Version comparison data
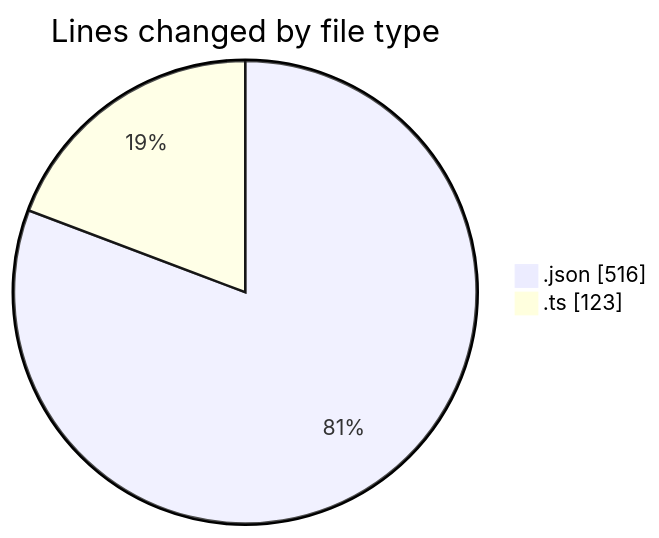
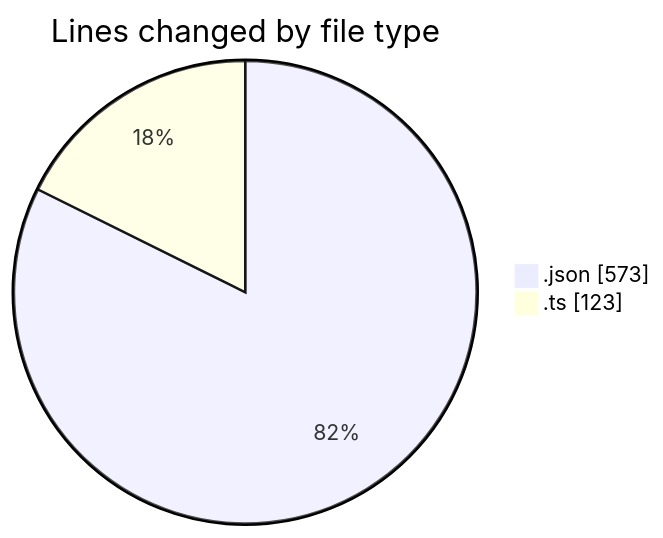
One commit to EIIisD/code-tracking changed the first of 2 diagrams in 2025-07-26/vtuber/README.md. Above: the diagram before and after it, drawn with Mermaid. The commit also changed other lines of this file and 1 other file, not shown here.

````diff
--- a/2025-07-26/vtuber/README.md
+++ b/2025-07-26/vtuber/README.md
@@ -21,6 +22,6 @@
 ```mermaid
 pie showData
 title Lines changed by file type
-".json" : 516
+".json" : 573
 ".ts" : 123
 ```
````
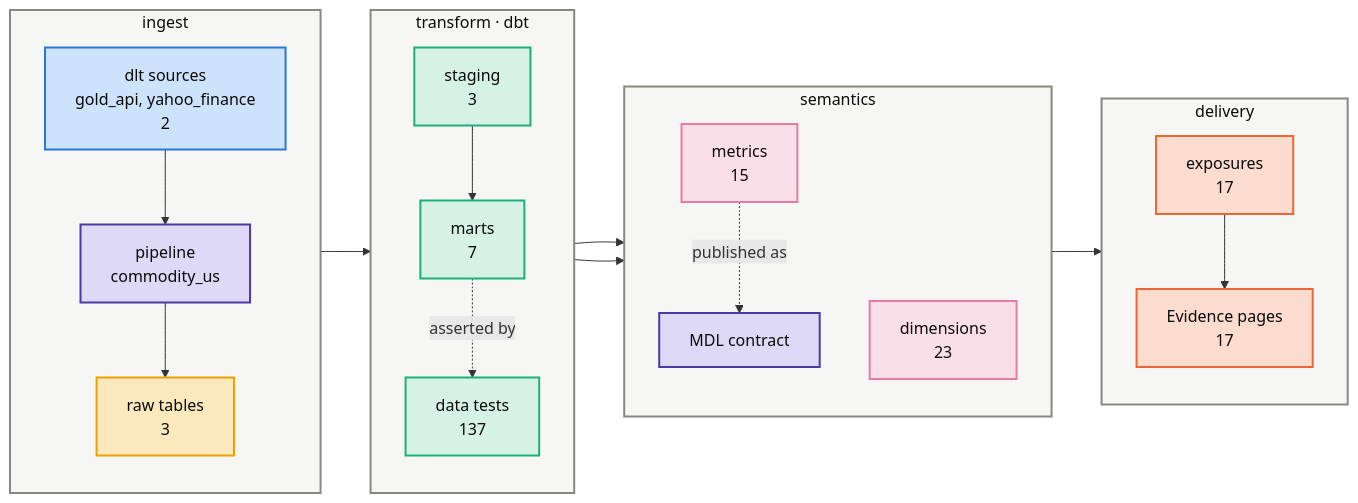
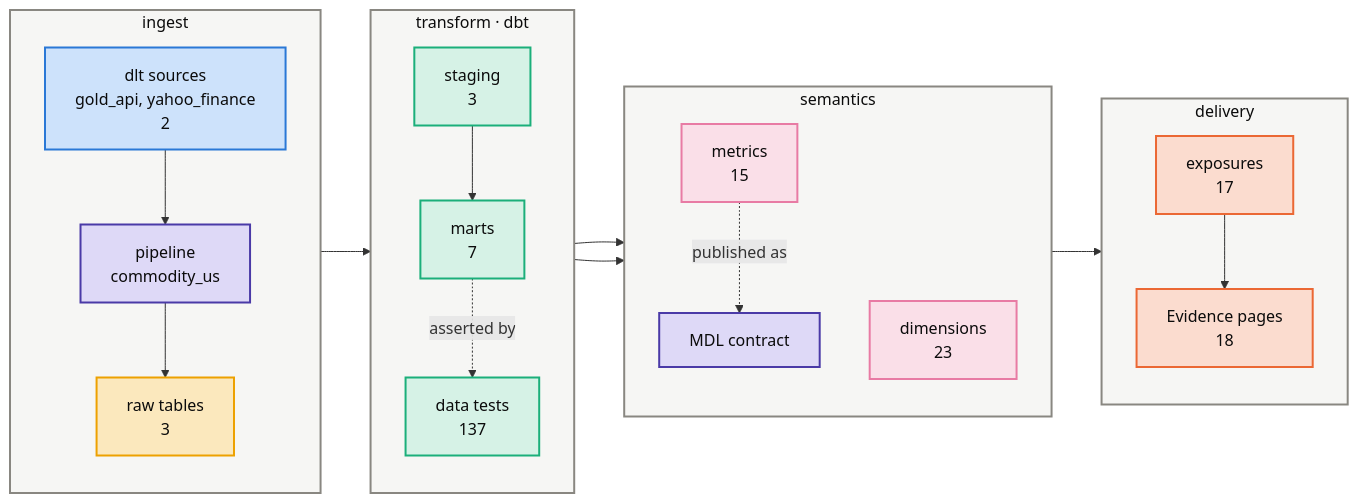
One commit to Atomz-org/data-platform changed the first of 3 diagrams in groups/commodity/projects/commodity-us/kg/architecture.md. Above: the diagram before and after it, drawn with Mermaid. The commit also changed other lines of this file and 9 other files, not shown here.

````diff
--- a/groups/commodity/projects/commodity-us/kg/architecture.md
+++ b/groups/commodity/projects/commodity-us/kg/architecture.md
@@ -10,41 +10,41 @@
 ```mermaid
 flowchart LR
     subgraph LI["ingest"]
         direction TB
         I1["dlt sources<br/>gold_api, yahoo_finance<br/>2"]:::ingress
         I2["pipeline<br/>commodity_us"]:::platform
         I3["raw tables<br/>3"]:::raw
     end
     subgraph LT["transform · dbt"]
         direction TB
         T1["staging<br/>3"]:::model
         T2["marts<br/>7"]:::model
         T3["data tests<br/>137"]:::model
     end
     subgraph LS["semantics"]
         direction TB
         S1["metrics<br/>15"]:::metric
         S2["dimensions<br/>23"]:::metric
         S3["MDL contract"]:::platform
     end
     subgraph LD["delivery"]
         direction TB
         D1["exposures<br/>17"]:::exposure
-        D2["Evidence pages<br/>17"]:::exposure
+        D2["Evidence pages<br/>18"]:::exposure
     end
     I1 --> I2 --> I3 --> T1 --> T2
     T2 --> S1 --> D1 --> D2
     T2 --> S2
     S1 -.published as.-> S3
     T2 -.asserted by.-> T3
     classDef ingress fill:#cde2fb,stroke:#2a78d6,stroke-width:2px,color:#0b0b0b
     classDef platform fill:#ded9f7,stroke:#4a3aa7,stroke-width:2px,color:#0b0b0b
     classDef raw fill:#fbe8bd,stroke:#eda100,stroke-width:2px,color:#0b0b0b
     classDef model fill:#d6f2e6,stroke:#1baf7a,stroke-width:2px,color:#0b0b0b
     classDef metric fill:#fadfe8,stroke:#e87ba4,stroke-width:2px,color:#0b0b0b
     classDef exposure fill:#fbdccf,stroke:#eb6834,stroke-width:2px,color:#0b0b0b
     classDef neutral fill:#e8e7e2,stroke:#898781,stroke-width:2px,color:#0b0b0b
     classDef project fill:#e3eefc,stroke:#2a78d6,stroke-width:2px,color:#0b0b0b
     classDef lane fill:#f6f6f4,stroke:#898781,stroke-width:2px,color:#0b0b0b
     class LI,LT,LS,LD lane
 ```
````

== Work order ==
All lines in the records above that contain "classDef" are to be reported.

== Solution for this exercise ==
     classDef ingress fill:#cde2fb,stroke:#2a78d6,stroke-width:2px,color:#0b0b0b
     classDef platform fill:#ded9f7,stroke:#4a3aa7,stroke-width:2px,color:#0b0b0b
     classDef raw fill:#fbe8bd,stroke:#eda100,stroke-width:2px,color:#0b0b0b
     classDef model fill:#d6f2e6,stroke:#1baf7a,stroke-width:2px,color:#0b0b0b
     classDef metric fill:#fadfe8,stroke:#e87ba4,stroke-width:2px,color:#0b0b0b
     classDef exposure fill:#fbdccf,stroke:#eb6834,stroke-width:2px,color:#0b0b0b
     classDef neutral fill:#e8e7e2,stroke:#898781,stroke-width:2px,color:#0b0b0b
     classDef project fill:#e3eefc,stroke:#2a78d6,stroke-width:2px,color:#0b0b0b
     classDef lane fill:#f6f6f4,stroke:#898781,stroke-width:2px,color:#0b0b0b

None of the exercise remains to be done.